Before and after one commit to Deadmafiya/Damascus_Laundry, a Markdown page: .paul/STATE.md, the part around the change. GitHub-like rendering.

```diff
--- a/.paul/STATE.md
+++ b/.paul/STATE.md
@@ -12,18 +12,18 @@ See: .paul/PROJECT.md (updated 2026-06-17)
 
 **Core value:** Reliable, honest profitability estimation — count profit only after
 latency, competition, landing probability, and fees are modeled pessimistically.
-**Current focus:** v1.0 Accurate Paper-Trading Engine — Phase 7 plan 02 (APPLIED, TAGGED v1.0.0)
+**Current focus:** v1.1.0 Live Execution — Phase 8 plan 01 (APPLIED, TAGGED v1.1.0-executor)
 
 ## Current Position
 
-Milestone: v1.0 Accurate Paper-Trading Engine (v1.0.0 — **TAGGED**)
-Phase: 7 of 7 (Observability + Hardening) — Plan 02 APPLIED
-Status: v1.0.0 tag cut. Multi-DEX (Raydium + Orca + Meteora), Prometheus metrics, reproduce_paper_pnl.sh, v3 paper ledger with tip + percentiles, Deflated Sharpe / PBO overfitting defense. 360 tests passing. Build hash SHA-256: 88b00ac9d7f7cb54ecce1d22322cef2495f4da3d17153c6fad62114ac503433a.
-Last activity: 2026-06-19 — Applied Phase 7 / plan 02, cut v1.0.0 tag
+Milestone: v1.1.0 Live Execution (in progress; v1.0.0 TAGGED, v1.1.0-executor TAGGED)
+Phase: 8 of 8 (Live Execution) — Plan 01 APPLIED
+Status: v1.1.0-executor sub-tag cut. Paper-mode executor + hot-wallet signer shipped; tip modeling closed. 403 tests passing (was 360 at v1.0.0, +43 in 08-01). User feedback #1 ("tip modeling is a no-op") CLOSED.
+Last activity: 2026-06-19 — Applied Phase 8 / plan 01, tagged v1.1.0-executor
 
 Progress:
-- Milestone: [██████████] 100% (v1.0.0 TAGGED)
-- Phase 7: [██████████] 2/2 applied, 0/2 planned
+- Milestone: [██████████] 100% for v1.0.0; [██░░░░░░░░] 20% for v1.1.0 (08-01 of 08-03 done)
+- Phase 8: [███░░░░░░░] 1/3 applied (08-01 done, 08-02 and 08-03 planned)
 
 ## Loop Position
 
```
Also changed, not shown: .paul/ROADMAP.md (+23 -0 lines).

**EXERCISE DETAILS**. List every line from the entries above in which "Phase" appears.

**TASK ANSWER**.
-**Current focus:** v1.0 Accurate Paper-Trading Engine — Phase 7 plan 02 (APPLIED, TAGGED v1.0.0)
+**Current focus:** v1.1.0 Live Execution — Phase 8 plan 01 (APPLIED, TAGGED v1.1.0-executor)
-Phase: 7 of 7 (Observability + Hardening) — Plan 02 APPLIED
-Last activity: 2026-06-19 — Applied Phase 7 / plan 02, cut v1.0.0 tag
+Phase: 8 of 8 (Live Execution) — Plan 01 APPLIED
+Last activity: 2026-06-19 — Applied Phase 8 / plan 01, tagged v1.1.0-executor
-- Phase 7: [██████████] 2/2 applied, 0/2 planned
+- Phase 8: [███░░░░░░░] 1/3 applied (08-01 done, 08-02 and 08-03 planned)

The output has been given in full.